Task brief
Leaving out every picture, output the records below exactly as they are.

### Record excerpts ###

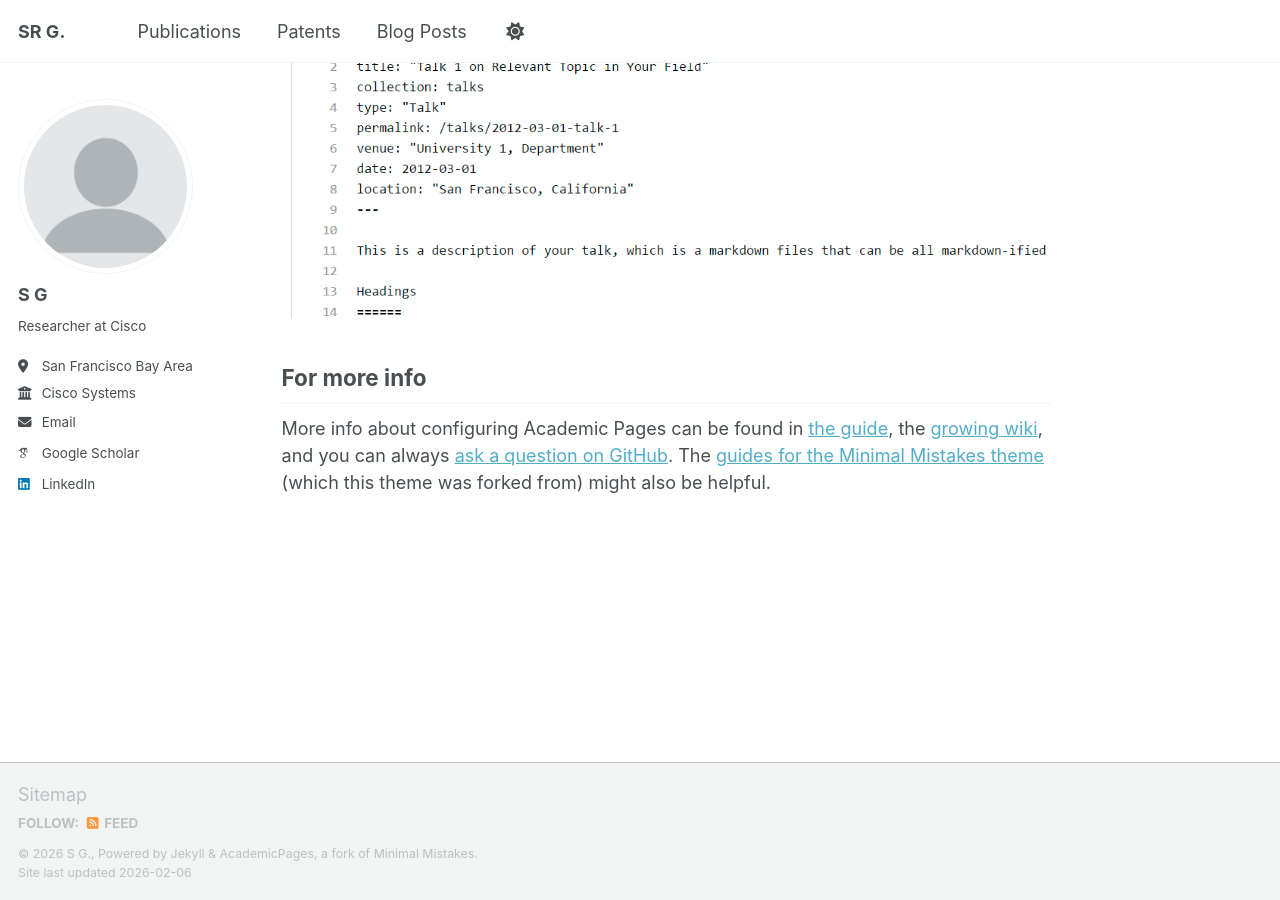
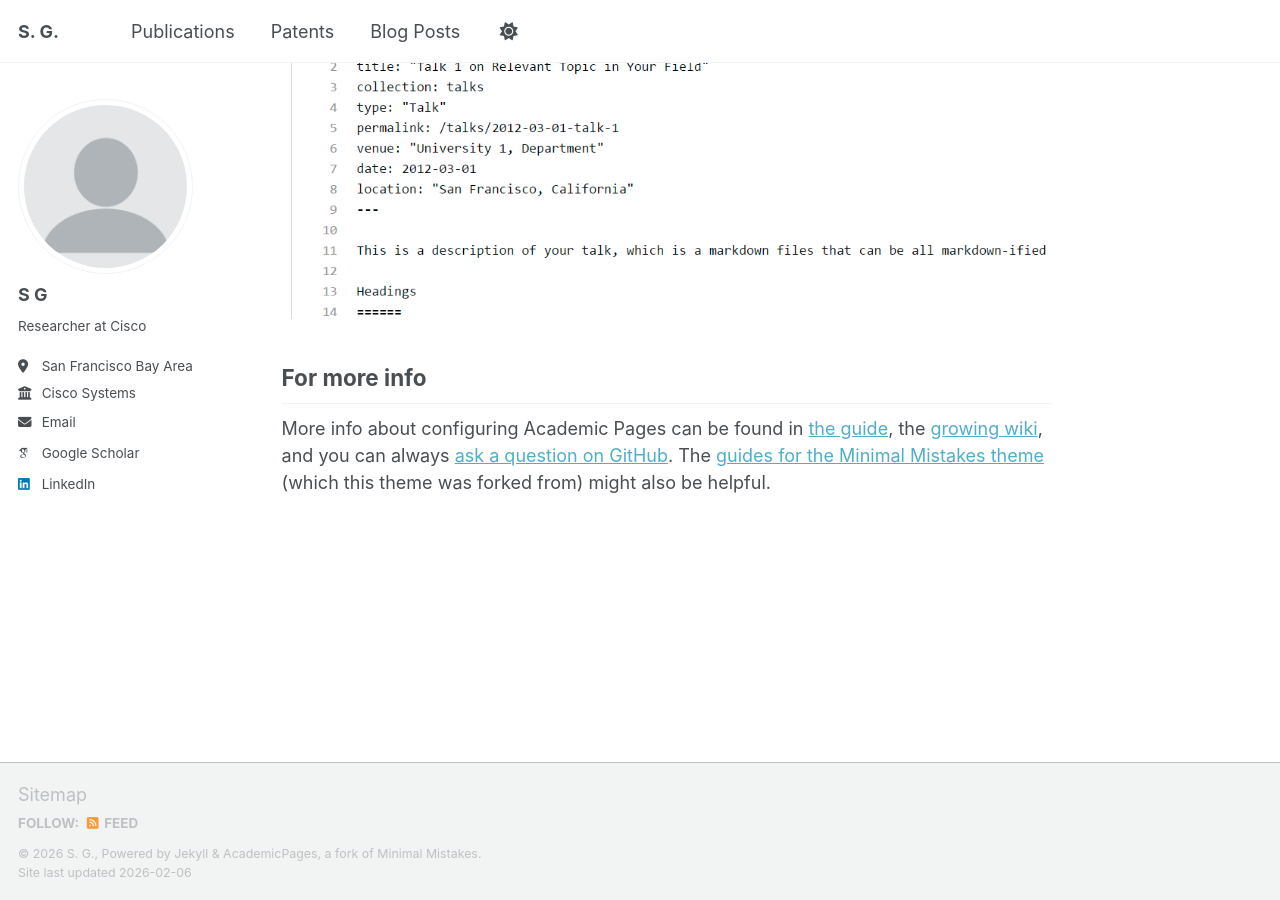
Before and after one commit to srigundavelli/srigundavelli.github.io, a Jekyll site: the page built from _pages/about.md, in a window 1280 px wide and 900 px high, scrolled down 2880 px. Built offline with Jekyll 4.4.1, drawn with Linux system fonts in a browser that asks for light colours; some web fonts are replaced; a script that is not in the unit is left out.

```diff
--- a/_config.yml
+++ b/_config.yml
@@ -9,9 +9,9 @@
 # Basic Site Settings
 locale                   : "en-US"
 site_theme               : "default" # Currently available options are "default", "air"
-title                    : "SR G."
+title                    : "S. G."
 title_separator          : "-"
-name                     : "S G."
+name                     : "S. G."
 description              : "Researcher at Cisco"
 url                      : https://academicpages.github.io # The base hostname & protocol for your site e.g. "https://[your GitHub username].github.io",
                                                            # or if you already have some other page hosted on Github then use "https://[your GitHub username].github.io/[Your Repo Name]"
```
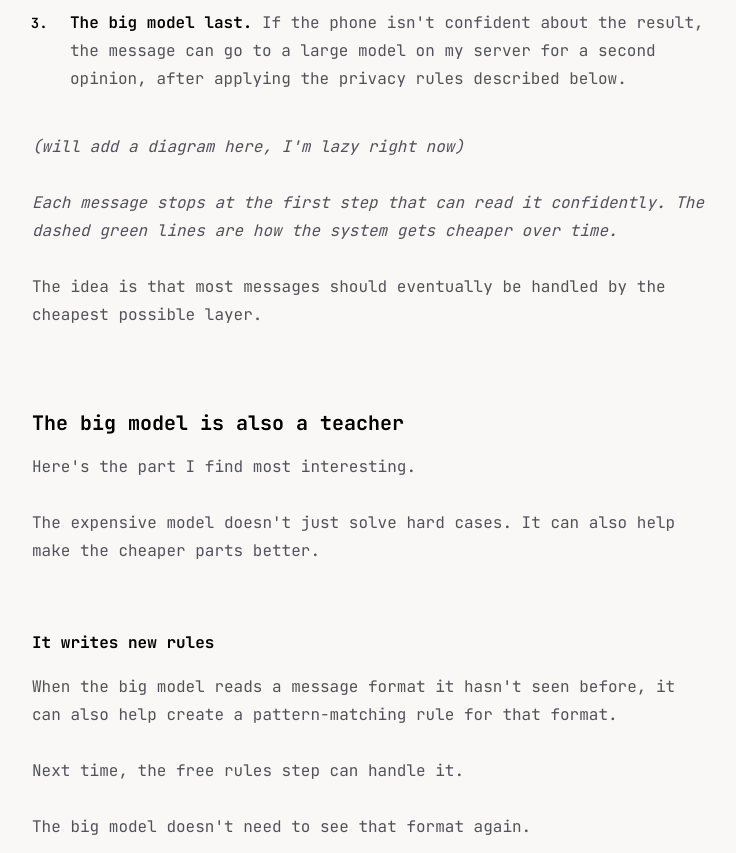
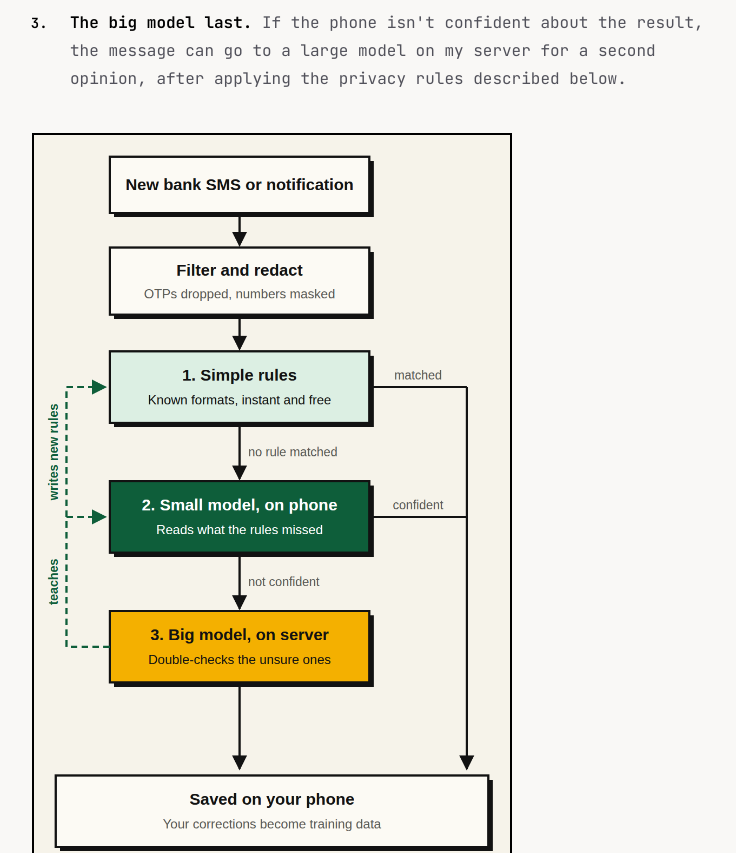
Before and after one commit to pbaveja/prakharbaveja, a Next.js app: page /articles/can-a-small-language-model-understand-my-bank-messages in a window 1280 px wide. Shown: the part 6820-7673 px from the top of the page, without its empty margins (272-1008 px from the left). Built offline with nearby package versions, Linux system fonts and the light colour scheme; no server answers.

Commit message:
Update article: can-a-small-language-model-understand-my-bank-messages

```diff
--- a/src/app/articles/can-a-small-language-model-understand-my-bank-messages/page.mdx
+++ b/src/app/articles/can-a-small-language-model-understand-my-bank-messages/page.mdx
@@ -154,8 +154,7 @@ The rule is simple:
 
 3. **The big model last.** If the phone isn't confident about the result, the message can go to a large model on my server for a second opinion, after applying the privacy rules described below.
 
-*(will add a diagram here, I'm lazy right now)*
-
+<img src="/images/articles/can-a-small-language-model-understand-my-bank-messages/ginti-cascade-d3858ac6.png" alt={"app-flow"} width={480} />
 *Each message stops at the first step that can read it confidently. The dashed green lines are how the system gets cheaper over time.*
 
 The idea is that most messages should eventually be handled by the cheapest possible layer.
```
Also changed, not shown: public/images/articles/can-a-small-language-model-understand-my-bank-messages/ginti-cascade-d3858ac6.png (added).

###

Exercise solution
Before and after one commit to srigundavelli/srigundavelli.github.io, a Jekyll site: the page built from _pages/about.md, in a window 1280 px wide and 900 px high, scrolled down 2880 px. Built offline with Jekyll 4.4.1, drawn with Linux system fonts in a browser that asks for light colours; some web fonts are replaced; a script that is not in the unit is left out.

```diff
--- a/_config.yml
+++ b/_config.yml
@@ -9,9 +9,9 @@
 # Basic Site Settings
 locale                   : "en-US"
 site_theme               : "default" # Currently available options are "default", "air"
-title                    : "SR G."
+title                    : "S. G."
 title_separator          : "-"
-name                     : "S G."
+name                     : "S. G."
 description              : "Researcher at Cisco"
 url                      : https://academicpages.github.io # The base hostname & protocol for your site e.g. "https://[your GitHub username].github.io",
                                                            # or if you already have some other page hosted on Github then use "https://[your GitHub username].github.io/[Your Repo Name]"
```
Before and after one commit to pbaveja/prakharbaveja, a Next.js app: page /articles/can-a-small-language-model-understand-my-bank-messages in a window 1280 px wide. Shown: the part 6820-7673 px from the top of the page, without its empty margins (272-1008 px from the left). Built offline with nearby package versions, Linux system fonts and the light colour scheme; no server answers.

Commit message:
Update article: can-a-small-language-model-understand-my-bank-messages

```diff
--- a/src/app/articles/can-a-small-language-model-understand-my-bank-messages/page.mdx
+++ b/src/app/articles/can-a-small-language-model-understand-my-bank-messages/page.mdx
@@ -154,8 +154,7 @@ The rule is simple:
 
 3. **The big model last.** If the phone isn't confident about the result, the message can go to a large model on my server for a second opinion, after applying the privacy rules described below.
 
-*(will add a diagram here, I'm lazy right now)*
-
+<img src="/images/articles/can-a-small-language-model-understand-my-bank-messages/ginti-cascade-d3858ac6.png" alt={"app-flow"} width={480} />
 *Each message stops at the first step that can read it confidently. The dashed green lines are how the system gets cheaper over time.*
 
 The idea is that most messages should eventually be handled by the cheapest possible layer.
```
Also changed, not shown: public/images/articles/can-a-small-language-model-understand-my-bank-messages/ginti-cascade-d3858ac6.png (added).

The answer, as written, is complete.